* Task directions *
In the records that follow, the lines from the one containing "mm CLI management" to the one containing "Also changed, not shown: other", inclusive, are to be given again exactly.

___ Provided data

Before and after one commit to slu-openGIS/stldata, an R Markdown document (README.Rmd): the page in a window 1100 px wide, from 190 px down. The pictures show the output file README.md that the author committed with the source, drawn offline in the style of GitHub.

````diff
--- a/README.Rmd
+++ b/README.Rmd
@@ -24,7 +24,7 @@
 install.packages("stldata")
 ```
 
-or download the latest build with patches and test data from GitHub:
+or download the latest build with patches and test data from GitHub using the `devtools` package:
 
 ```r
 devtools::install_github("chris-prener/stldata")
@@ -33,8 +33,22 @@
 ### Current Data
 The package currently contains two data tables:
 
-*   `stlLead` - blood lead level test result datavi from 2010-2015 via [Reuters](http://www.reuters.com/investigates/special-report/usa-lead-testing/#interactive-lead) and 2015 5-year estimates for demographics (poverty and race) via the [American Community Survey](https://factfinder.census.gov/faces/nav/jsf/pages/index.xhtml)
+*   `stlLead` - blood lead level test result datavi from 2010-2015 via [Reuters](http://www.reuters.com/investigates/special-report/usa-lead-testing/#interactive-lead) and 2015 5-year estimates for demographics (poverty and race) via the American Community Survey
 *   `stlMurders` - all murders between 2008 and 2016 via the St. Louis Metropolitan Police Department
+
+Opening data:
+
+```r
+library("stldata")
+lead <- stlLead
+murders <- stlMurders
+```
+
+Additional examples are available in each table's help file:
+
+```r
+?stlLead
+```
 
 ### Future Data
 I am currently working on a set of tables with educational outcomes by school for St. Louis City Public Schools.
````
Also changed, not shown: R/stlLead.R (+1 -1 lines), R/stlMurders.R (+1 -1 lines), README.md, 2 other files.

______
___ Provided data

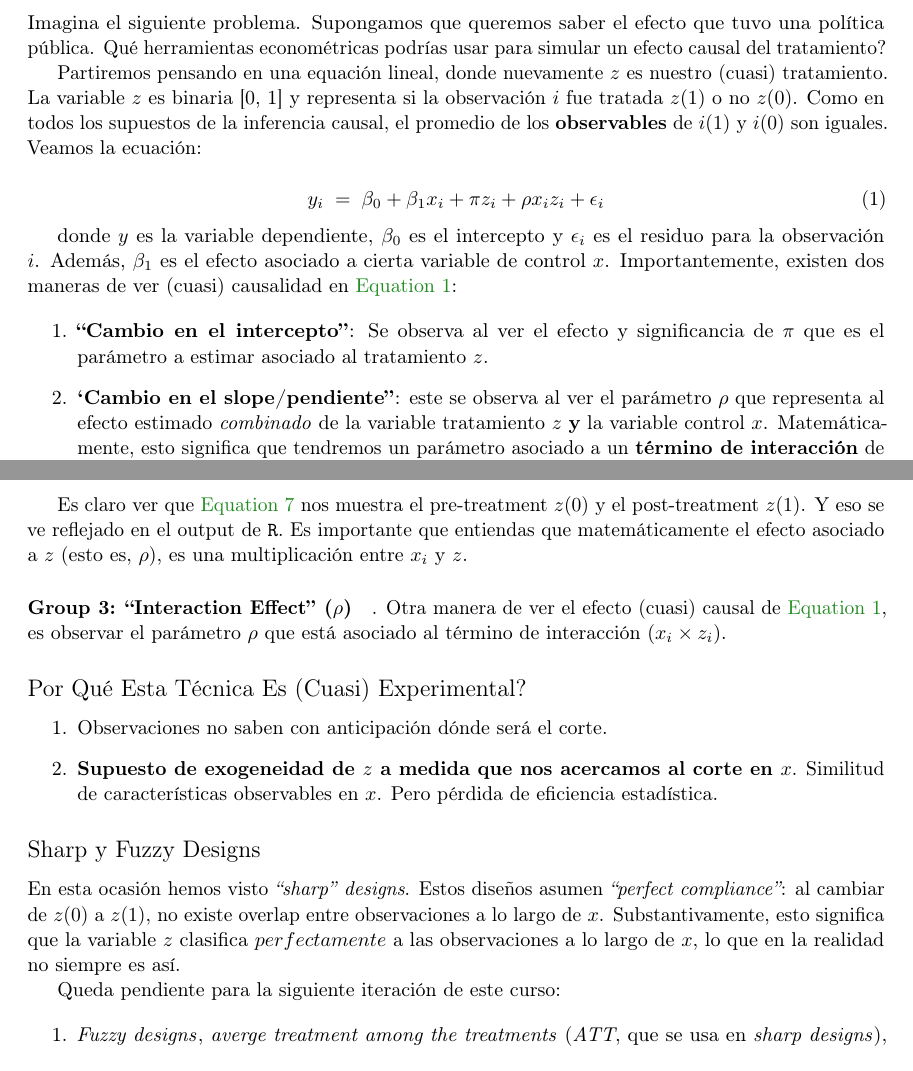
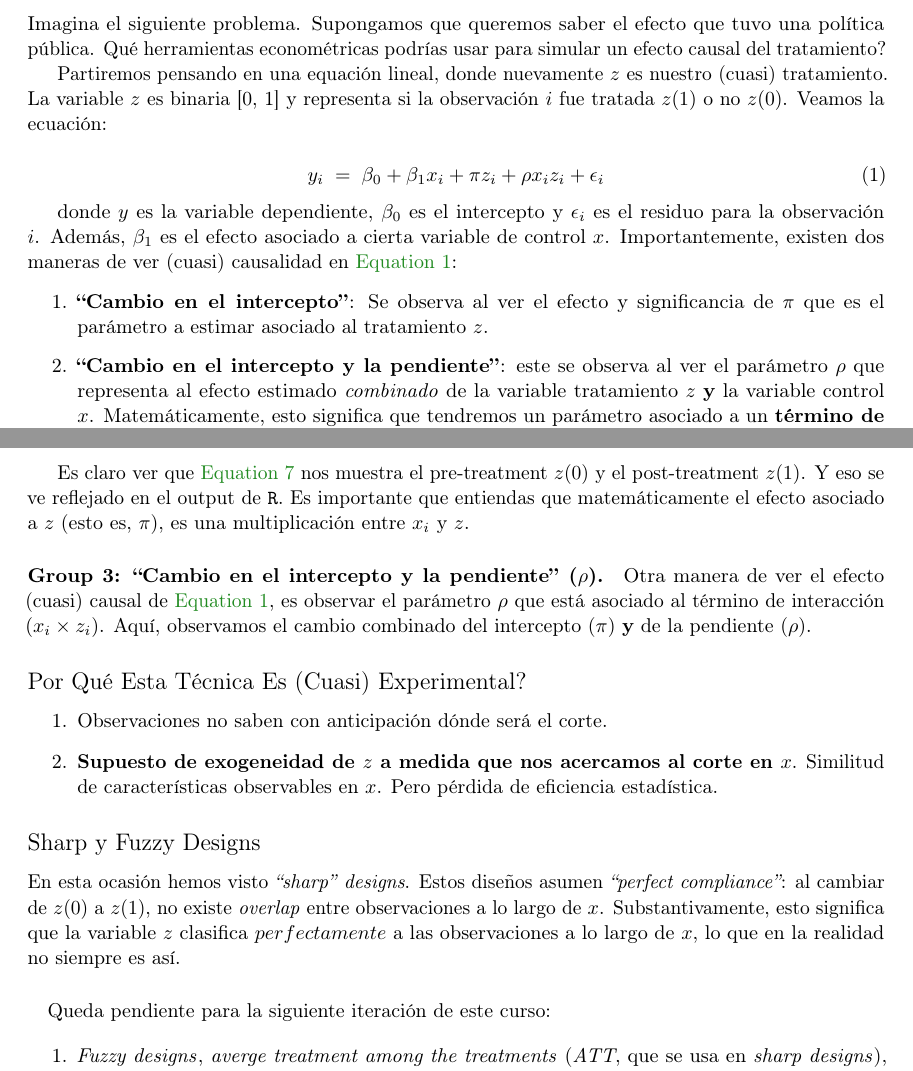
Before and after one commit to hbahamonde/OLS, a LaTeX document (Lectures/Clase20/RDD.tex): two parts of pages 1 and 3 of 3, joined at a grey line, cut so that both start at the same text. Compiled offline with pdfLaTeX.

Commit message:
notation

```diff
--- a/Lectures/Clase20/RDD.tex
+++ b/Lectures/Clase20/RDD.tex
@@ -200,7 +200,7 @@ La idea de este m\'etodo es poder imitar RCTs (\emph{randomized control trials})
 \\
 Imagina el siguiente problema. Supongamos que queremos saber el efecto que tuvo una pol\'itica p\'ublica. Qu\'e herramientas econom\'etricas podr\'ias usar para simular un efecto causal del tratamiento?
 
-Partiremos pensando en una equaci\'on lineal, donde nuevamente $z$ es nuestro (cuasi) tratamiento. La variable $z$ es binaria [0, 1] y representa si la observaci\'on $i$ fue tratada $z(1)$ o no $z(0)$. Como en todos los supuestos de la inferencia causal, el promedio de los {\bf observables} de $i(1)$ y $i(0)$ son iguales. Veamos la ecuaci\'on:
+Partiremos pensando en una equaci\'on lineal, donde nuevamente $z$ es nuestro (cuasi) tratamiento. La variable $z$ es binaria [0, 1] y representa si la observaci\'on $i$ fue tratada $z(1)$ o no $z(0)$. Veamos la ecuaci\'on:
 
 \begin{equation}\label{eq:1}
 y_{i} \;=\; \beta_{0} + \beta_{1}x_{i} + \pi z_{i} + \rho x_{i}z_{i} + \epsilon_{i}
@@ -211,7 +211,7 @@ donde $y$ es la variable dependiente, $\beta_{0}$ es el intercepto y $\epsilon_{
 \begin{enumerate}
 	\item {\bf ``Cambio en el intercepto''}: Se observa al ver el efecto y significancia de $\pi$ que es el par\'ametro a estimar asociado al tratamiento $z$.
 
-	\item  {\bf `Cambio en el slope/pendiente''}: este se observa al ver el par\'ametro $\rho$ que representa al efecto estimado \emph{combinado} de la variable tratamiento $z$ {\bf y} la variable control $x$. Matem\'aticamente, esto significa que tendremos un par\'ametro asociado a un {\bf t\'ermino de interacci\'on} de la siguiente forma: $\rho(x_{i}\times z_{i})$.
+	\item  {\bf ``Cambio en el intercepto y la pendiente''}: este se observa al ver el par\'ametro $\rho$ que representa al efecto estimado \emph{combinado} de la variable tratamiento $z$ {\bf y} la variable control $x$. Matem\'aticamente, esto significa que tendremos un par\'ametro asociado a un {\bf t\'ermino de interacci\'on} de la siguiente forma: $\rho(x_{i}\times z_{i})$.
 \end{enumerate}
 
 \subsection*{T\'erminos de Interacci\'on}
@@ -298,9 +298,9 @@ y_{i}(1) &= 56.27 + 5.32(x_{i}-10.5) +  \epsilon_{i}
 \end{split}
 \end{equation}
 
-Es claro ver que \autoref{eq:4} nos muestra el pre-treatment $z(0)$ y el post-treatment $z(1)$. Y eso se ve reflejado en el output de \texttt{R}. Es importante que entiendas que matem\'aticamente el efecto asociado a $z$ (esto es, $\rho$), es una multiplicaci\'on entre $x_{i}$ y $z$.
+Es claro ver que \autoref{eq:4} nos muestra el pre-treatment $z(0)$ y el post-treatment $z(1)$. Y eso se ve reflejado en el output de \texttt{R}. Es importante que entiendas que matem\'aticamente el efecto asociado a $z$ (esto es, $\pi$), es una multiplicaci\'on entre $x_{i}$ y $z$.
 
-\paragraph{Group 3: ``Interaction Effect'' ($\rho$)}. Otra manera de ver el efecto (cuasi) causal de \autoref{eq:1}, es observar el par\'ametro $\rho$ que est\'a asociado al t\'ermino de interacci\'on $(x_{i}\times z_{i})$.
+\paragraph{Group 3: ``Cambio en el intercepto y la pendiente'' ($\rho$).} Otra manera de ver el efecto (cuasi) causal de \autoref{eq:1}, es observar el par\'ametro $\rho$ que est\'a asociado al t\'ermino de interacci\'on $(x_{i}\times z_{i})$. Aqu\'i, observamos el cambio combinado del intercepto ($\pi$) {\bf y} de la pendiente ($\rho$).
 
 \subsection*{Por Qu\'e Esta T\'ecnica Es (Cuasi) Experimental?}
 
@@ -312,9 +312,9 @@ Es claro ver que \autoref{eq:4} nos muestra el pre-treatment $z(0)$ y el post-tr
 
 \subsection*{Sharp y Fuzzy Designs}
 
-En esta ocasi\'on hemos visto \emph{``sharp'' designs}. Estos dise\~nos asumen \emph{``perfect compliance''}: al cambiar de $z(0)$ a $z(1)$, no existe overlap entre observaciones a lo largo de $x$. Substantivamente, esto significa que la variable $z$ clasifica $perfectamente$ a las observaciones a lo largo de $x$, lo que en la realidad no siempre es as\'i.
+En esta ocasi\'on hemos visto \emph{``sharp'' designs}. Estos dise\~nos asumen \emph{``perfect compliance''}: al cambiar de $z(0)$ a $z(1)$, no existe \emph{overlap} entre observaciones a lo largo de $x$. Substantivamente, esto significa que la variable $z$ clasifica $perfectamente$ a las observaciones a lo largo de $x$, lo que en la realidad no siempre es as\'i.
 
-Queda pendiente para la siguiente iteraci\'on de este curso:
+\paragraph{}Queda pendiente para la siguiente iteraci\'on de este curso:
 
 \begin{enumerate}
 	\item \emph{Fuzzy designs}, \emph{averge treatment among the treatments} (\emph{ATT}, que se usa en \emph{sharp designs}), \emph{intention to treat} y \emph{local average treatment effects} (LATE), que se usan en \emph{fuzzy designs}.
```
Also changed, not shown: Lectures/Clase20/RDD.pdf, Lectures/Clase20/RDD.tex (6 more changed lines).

______
___ Provided data

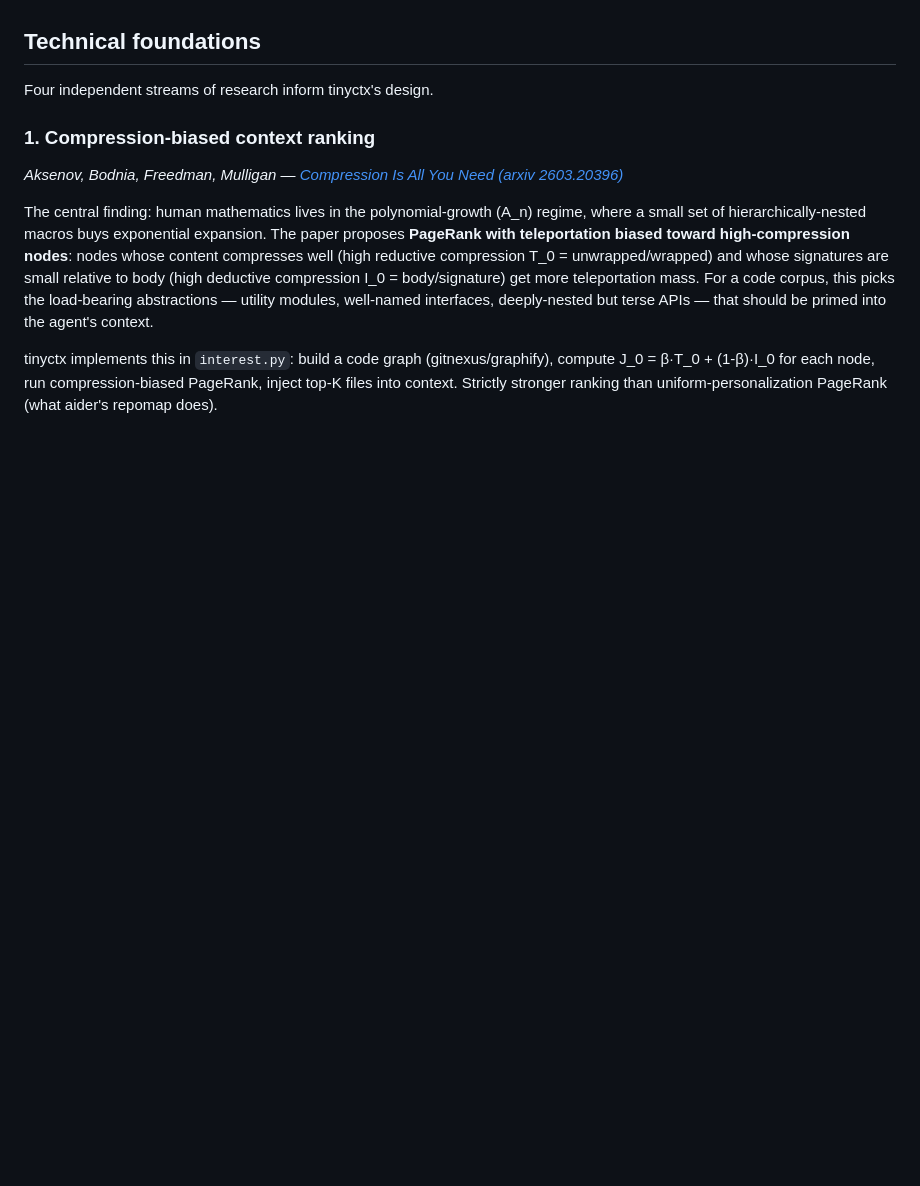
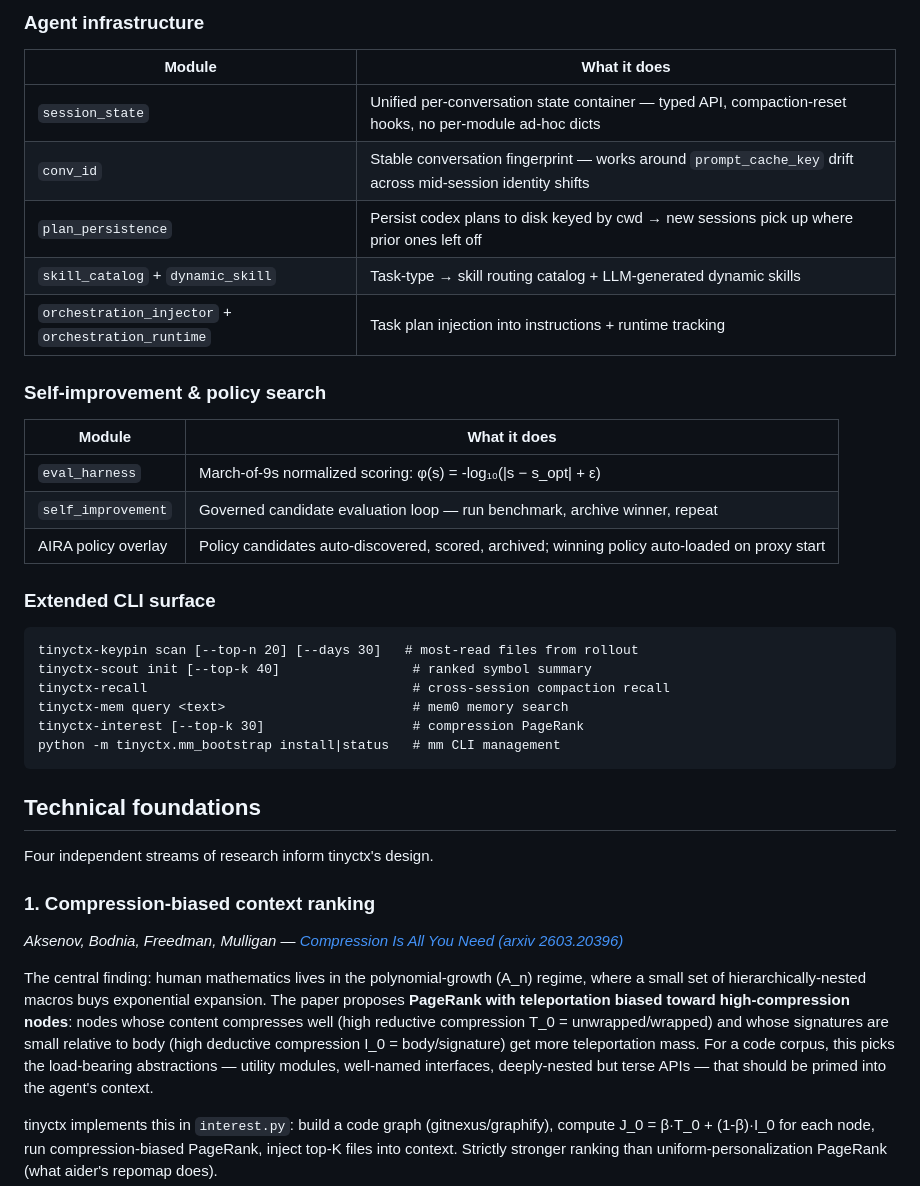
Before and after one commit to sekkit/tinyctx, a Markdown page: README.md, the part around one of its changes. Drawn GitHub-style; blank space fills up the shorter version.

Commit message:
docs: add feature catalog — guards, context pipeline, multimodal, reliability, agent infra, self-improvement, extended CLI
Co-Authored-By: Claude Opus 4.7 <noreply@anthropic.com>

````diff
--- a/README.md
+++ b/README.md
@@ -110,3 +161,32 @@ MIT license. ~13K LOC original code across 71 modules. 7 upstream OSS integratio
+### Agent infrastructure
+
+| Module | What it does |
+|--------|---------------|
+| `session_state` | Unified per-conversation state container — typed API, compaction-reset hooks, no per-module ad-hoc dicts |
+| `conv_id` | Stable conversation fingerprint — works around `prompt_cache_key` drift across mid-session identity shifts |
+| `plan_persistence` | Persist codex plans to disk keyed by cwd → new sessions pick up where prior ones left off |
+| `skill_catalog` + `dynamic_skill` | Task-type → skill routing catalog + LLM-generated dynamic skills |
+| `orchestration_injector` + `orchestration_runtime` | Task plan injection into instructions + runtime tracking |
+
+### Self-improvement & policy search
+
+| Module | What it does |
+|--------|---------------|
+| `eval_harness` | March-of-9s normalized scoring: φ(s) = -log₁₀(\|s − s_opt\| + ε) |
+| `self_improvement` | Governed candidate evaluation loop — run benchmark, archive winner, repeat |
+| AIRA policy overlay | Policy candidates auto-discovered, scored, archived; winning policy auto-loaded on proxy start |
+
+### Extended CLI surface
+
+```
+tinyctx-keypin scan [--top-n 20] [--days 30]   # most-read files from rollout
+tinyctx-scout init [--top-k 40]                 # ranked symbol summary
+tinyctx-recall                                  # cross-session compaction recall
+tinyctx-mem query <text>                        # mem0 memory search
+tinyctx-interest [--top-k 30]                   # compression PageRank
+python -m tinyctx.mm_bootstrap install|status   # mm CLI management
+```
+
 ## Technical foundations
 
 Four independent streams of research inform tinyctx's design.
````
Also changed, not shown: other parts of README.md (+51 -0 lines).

______

* Answer below *
+python -m tinyctx.mm_bootstrap install|status   # mm CLI management
+```
+
 ## Technical foundations
 
 Four independent streams of research inform tinyctx's design.
````
Also changed, not shown: other parts of README.md (+51 -0 lines).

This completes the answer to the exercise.